Task goal :: Repeat the entries without change, omitting the pictures.

[Version difference data]
========================================

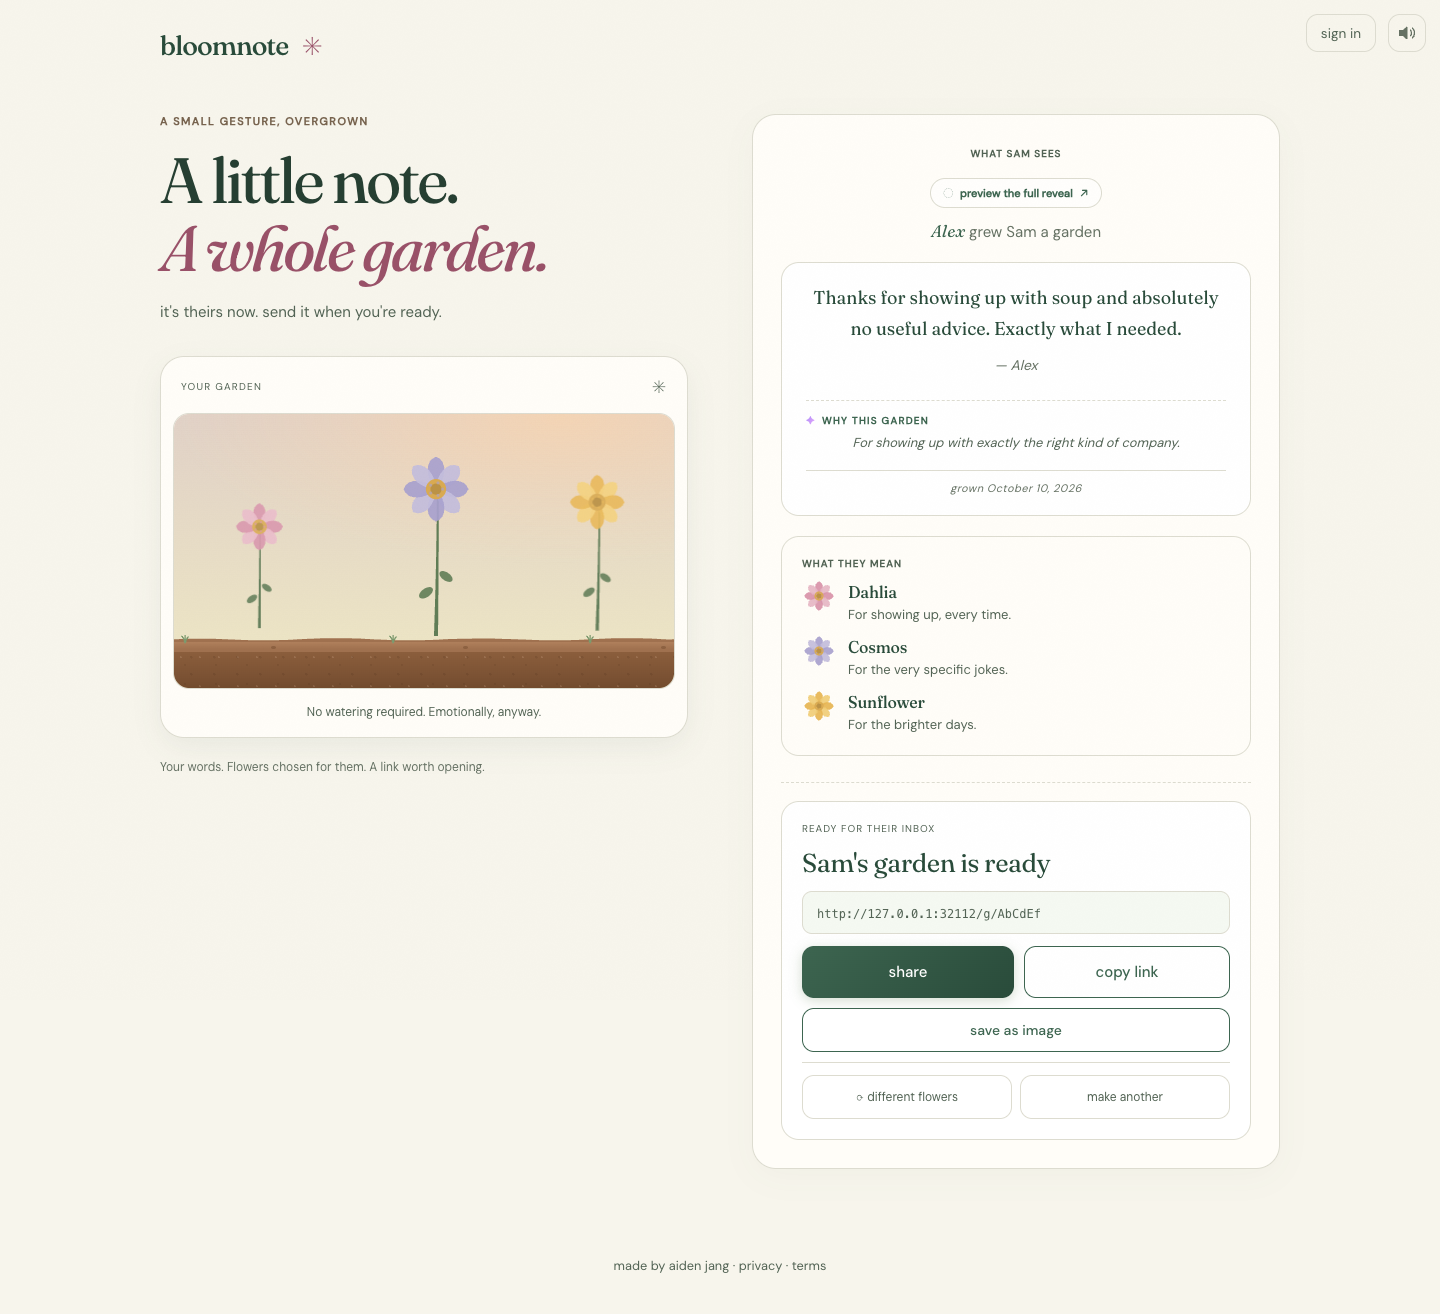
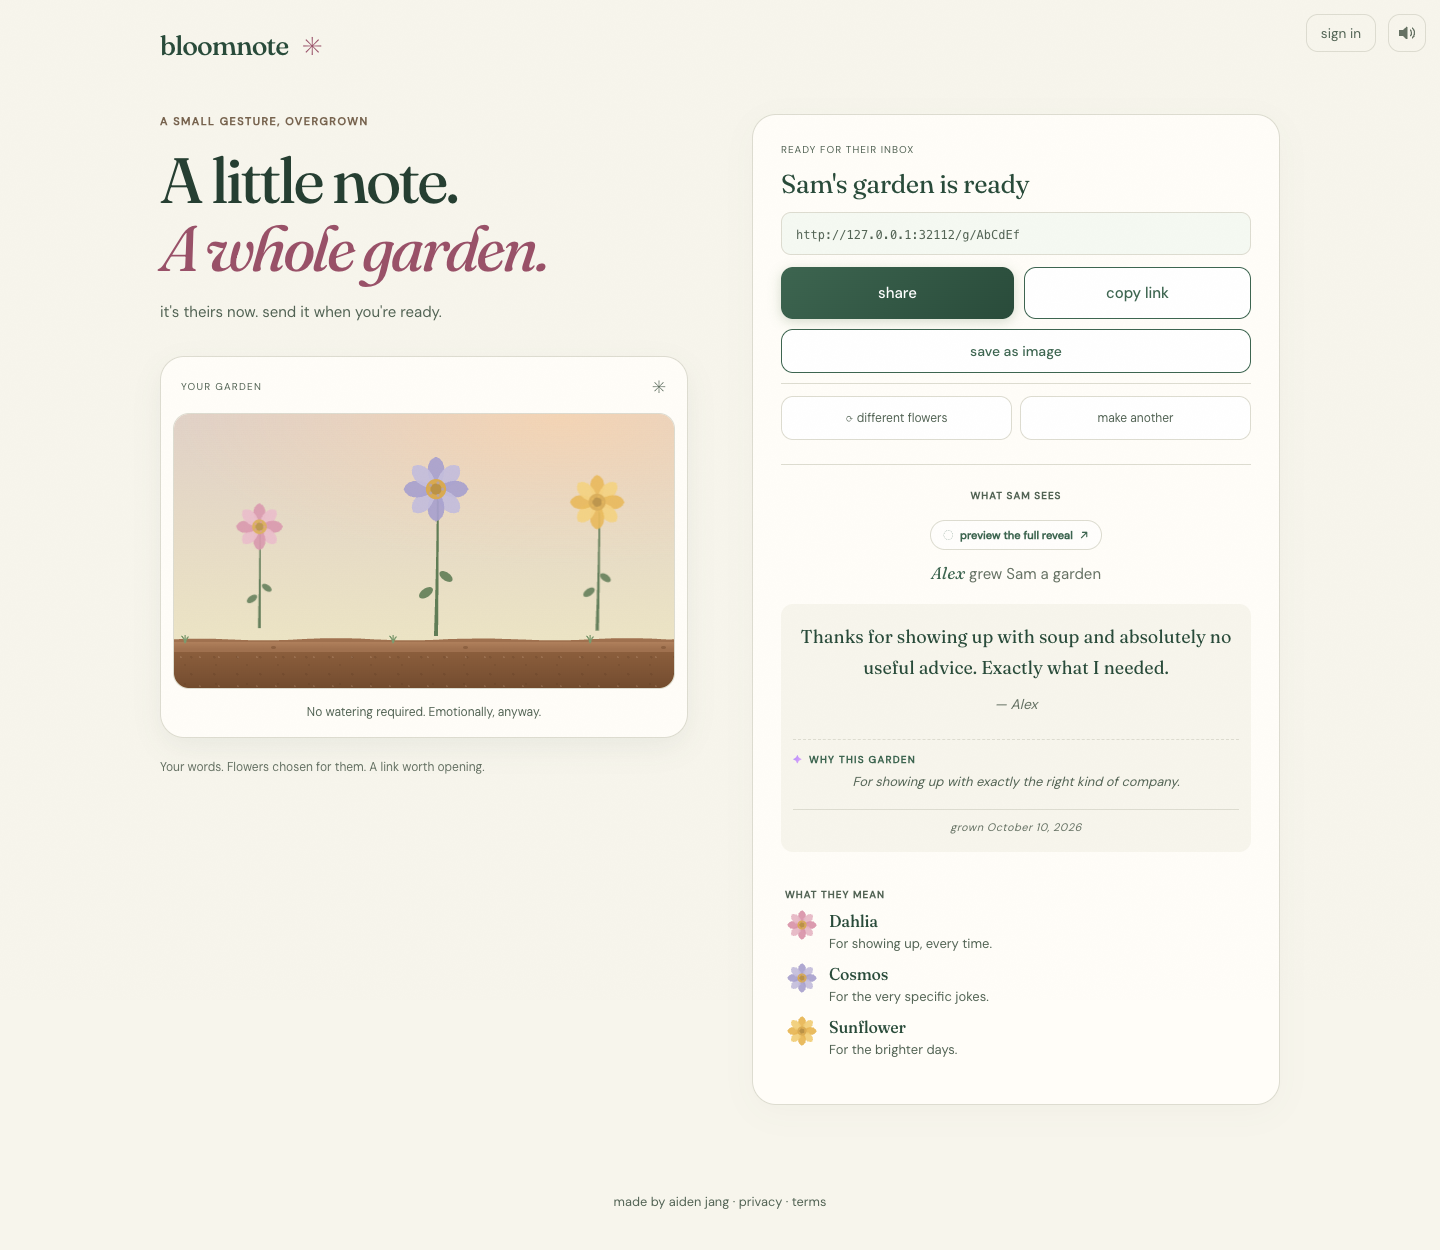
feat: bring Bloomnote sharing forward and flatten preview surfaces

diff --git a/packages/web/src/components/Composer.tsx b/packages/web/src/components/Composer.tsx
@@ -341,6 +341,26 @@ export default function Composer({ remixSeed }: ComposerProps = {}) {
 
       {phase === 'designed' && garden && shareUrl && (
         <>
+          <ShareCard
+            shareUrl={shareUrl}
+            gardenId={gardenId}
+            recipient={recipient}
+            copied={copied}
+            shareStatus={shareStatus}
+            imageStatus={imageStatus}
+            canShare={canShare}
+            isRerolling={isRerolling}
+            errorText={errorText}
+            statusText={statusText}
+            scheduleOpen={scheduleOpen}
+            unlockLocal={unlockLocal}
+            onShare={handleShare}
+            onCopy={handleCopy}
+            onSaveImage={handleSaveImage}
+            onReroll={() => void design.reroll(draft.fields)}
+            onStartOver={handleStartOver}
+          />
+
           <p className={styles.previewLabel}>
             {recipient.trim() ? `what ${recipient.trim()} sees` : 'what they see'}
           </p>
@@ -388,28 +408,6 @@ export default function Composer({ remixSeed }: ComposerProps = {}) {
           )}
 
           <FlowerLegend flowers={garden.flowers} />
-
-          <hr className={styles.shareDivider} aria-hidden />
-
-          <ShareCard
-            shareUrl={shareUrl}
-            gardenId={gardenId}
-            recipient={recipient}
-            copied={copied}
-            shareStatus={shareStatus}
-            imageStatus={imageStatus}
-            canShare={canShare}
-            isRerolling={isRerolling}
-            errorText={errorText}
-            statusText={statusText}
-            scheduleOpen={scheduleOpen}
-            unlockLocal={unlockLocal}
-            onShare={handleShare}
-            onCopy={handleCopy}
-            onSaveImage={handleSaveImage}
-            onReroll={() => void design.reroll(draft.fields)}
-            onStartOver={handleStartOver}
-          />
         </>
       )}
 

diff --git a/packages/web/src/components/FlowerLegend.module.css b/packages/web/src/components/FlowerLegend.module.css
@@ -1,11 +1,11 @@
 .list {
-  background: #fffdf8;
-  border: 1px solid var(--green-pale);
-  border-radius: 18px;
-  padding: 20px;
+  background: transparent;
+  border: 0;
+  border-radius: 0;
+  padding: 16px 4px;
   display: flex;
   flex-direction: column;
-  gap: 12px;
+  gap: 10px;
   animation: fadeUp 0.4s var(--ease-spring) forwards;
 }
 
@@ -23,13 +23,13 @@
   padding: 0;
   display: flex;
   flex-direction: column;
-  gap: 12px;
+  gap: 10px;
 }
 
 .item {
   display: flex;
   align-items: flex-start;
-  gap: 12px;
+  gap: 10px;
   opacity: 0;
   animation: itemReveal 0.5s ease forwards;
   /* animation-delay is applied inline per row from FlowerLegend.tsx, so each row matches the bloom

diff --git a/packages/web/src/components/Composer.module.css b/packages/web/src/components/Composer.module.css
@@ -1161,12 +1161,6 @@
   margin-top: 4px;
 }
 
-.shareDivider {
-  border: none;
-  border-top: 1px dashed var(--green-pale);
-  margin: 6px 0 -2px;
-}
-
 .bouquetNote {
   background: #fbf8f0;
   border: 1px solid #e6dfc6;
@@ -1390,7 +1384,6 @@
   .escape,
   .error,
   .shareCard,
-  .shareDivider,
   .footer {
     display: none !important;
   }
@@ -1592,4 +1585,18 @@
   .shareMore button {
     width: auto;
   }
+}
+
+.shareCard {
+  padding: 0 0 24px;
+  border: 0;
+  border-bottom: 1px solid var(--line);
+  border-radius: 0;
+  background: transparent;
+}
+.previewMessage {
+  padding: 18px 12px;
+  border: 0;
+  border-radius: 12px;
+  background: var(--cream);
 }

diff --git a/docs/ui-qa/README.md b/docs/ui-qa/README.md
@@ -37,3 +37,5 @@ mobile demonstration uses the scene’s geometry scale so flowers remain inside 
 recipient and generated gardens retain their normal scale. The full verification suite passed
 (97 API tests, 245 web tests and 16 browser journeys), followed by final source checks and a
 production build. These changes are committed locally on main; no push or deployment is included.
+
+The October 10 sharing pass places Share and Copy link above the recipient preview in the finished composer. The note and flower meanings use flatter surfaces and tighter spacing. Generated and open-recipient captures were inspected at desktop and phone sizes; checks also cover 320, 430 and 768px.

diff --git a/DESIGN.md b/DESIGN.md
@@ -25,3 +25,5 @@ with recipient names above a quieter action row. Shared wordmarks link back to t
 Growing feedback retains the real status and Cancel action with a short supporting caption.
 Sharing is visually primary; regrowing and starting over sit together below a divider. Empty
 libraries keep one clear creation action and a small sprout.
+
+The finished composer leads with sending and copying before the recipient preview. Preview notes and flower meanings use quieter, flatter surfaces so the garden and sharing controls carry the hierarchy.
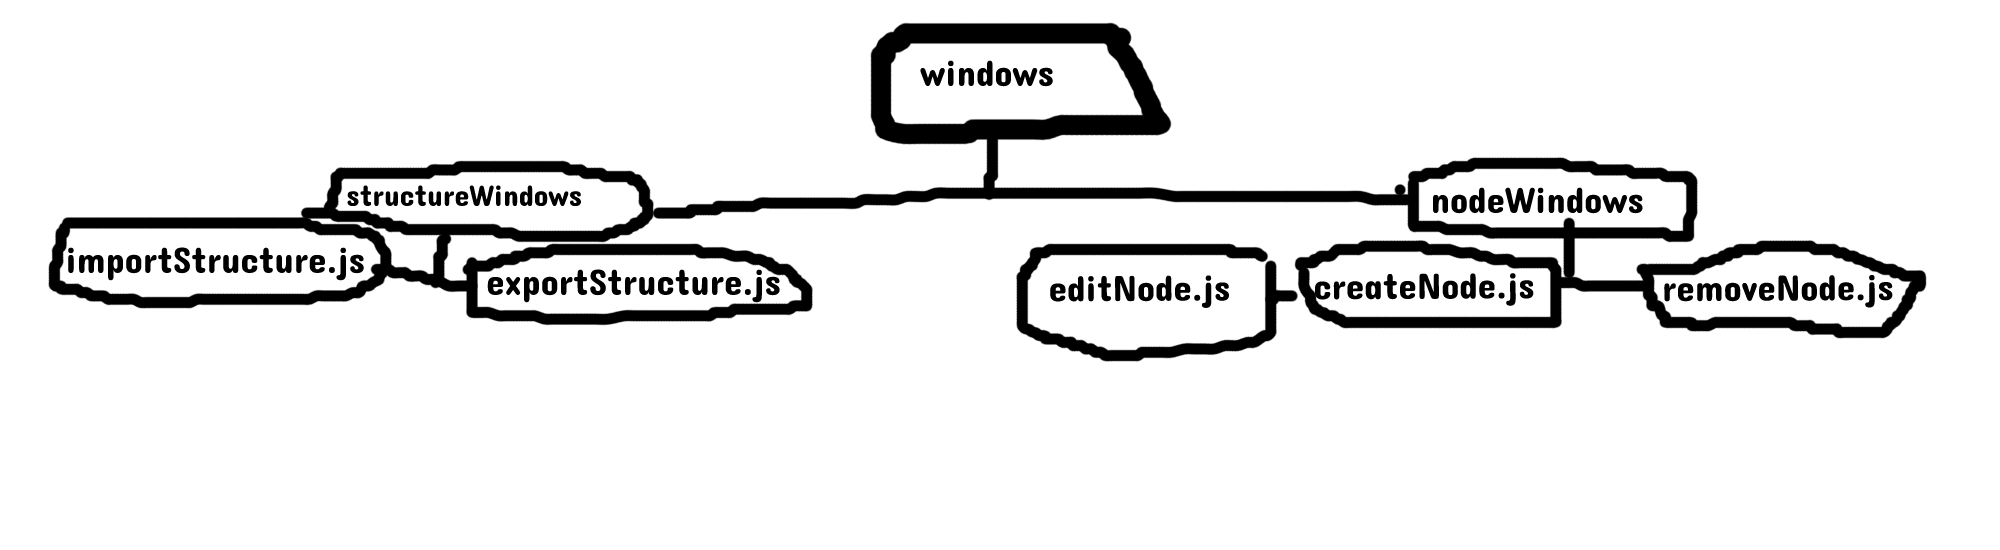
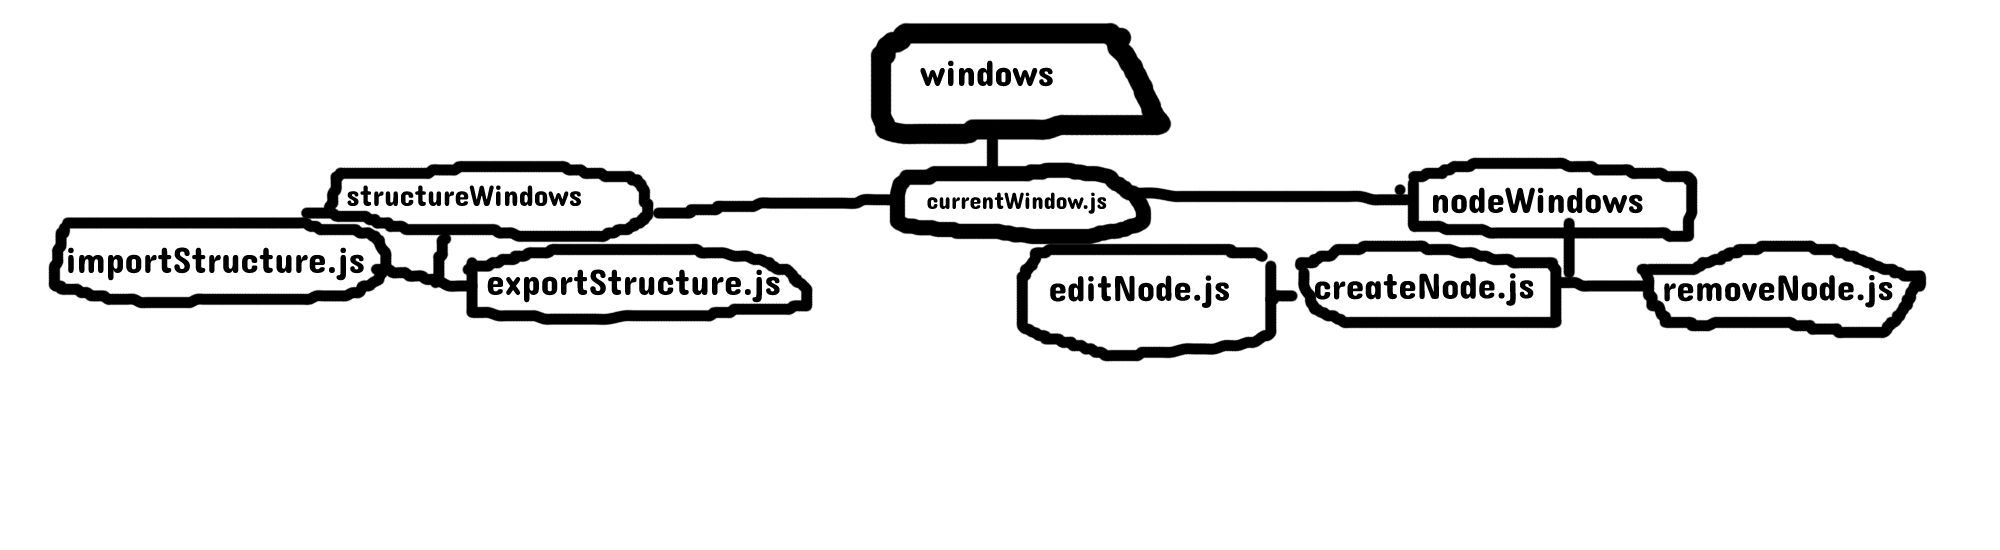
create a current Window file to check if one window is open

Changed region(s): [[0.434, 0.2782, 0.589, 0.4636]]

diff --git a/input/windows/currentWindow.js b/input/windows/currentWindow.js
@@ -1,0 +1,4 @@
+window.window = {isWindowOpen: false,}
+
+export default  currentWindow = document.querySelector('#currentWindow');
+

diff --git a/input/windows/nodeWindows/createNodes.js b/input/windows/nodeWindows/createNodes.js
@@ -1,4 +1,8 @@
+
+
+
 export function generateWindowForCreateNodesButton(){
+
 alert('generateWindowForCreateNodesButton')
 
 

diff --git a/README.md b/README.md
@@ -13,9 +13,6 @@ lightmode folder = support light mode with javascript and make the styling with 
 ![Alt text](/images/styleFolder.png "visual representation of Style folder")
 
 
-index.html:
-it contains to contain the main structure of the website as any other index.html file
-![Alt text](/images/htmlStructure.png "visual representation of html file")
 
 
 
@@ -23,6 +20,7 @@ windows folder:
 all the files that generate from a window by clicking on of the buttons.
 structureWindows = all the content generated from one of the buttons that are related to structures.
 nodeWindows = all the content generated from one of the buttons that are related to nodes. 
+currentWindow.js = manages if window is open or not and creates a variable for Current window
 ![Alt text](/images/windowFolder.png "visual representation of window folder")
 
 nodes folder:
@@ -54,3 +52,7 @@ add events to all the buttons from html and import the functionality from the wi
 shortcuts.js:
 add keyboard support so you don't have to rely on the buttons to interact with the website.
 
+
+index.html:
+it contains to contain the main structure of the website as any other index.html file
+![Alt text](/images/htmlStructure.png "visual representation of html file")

========================================

Written solution ::
feat: bring Bloomnote sharing forward and flatten preview surfaces

diff --git a/packages/web/src/components/Composer.tsx b/packages/web/src/components/Composer.tsx
@@ -341,6 +341,26 @@ export default function Composer({ remixSeed }: ComposerProps = {}) {
 
       {phase === 'designed' && garden && shareUrl && (
         <>
+          <ShareCard
+            shareUrl={shareUrl}
+            gardenId={gardenId}
+            recipient={recipient}
+            copied={copied}
+            shareStatus={shareStatus}
+            imageStatus={imageStatus}
+            canShare={canShare}
+            isRerolling={isRerolling}
+            errorText={errorText}
+            statusText={statusText}
+            scheduleOpen={scheduleOpen}
+            unlockLocal={unlockLocal}
+            onShare={handleShare}
+            onCopy={handleCopy}
+            onSaveImage={handleSaveImage}
+            onReroll={() => void design.reroll(draft.fields)}
+            onStartOver={handleStartOver}
+          />
+
           <p className={styles.previewLabel}>
             {recipient.trim() ? `what ${recipient.trim()} sees` : 'what they see'}
           </p>
@@ -388,28 +408,6 @@ export default function Composer({ remixSeed }: ComposerProps = {}) {
           )}
 
           <FlowerLegend flowers={garden.flowers} />
-
-          <hr className={styles.shareDivider} aria-hidden />
-
-          <ShareCard
-            shareUrl={shareUrl}
-            gardenId={gardenId}
-            recipient={recipient}
-            copied={copied}
-            shareStatus={shareStatus}
-            imageStatus={imageStatus}
-            canShare={canShare}
-            isRerolling={isRerolling}
-            errorText={errorText}
-            statusText={statusText}
-            scheduleOpen={scheduleOpen}
-            unlockLocal={unlockLocal}
-            onShare={handleShare}
-            onCopy={handleCopy}
-            onSaveImage={handleSaveImage}
-            onReroll={() => void design.reroll(draft.fields)}
-            onStartOver={handleStartOver}
-          />
         </>
       )}
 

diff --git a/packages/web/src/components/FlowerLegend.module.css b/packages/web/src/components/FlowerLegend.module.css
@@ -1,11 +1,11 @@
 .list {
-  background: #fffdf8;
-  border: 1px solid var(--green-pale);
-  border-radius: 18px;
-  padding: 20px;
+  background: transparent;
+  border: 0;
+  border-radius: 0;
+  padding: 16px 4px;
   display: flex;
   flex-direction: column;
-  gap: 12px;
+  gap: 10px;
   animation: fadeUp 0.4s var(--ease-spring) forwards;
 }
 
@@ -23,13 +23,13 @@
   padding: 0;
   display: flex;
   flex-direction: column;
-  gap: 12px;
+  gap: 10px;
 }
 
 .item {
   display: flex;
   align-items: flex-start;
-  gap: 12px;
+  gap: 10px;
   opacity: 0;
   animation: itemReveal 0.5s ease forwards;
   /* animation-delay is applied inline per row from FlowerLegend.tsx, so each row matches the bloom

diff --git a/packages/web/src/components/Composer.module.css b/packages/web/src/components/Composer.module.css
@@ -1161,12 +1161,6 @@
   margin-top: 4px;
 }
 
-.shareDivider {
-  border: none;
-  border-top: 1px dashed var(--green-pale);
-  margin: 6px 0 -2px;
-}
-
 .bouquetNote {
   background: #fbf8f0;
   border: 1px solid #e6dfc6;
@@ -1390,7 +1384,6 @@
   .escape,
   .error,
   .shareCard,
-  .shareDivider,
   .footer {
     display: none !important;
   }
@@ -1592,4 +1585,18 @@
   .shareMore button {
     width: auto;
   }
+}
+
+.shareCard {
+  padding: 0 0 24px;
+  border: 0;
+  border-bottom: 1px solid var(--line);
+  border-radius: 0;
+  background: transparent;
+}
+.previewMessage {
+  padding: 18px 12px;
+  border: 0;
+  border-radius: 12px;
+  background: var(--cream);
 }

diff --git a/docs/ui-qa/README.md b/docs/ui-qa/README.md
@@ -37,3 +37,5 @@ mobile demonstration uses the scene’s geometry scale so flowers remain inside 
 recipient and generated gardens retain their normal scale. The full verification suite passed
 (97 API tests, 245 web tests and 16 browser journeys), followed by final source checks and a
 production build. These changes are committed locally on main; no push or deployment is included.
+
+The October 10 sharing pass places Share and Copy link above the recipient preview in the finished composer. The note and flower meanings use flatter surfaces and tighter spacing. Generated and open-recipient captures were inspected at desktop and phone sizes; checks also cover 320, 430 and 768px.

diff --git a/DESIGN.md b/DESIGN.md
@@ -25,3 +25,5 @@ with recipient names above a quieter action row. Shared wordmarks link back to t
 Growing feedback retains the real status and Cancel action with a short supporting caption.
 Sharing is visually primary; regrowing and starting over sit together below a divider. Empty
 libraries keep one clear creation action and a small sprout.
+
+The finished composer leads with sending and copying before the recipient preview. Preview notes and flower meanings use quieter, flatter surfaces so the garden and sharing controls carry the hierarchy.
create a current Window file to check if one window is open

Changed region(s): [[0.434, 0.2782, 0.589, 0.4636]]

diff --git a/input/windows/currentWindow.js b/input/windows/currentWindow.js
@@ -1,0 +1,4 @@
+window.window = {isWindowOpen: false,}
+
+export default  currentWindow = document.querySelector('#currentWindow');
+

diff --git a/input/windows/nodeWindows/createNodes.js b/input/windows/nodeWindows/createNodes.js
@@ -1,4 +1,8 @@
+
+
+
 export function generateWindowForCreateNodesButton(){
+
 alert('generateWindowForCreateNodesButton')
 
 

diff --git a/README.md b/README.md
@@ -13,9 +13,6 @@ lightmode folder = support light mode with javascript and make the styling with 
 ![Alt text](/images/styleFolder.png "visual representation of Style folder")
 
 
-index.html:
-it contains to contain the main structure of the website as any other index.html file
-![Alt text](/images/htmlStructure.png "visual representation of html file")
 
 
 
@@ -23,6 +20,7 @@ windows folder:
 all the files that generate from a window by clicking on of the buttons.
 structureWindows = all the content generated from one of the buttons that are related to structures.
 nodeWindows = all the content generated from one of the buttons that are related to nodes. 
+currentWindow.js = manages if window is open or not and creates a variable for Current window
 ![Alt text](/images/windowFolder.png "visual representation of window folder")
 
 nodes folder:
@@ -54,3 +52,7 @@ add events to all the buttons from html and import the functionality from the wi
 shortcuts.js:
 add keyboard support so you don't have to rely on the buttons to interact with the website.
 
+
+index.html:
+it contains to contain the main structure of the website as any other index.html file
+![Alt text](/images/htmlStructure.png "visual representation of html file")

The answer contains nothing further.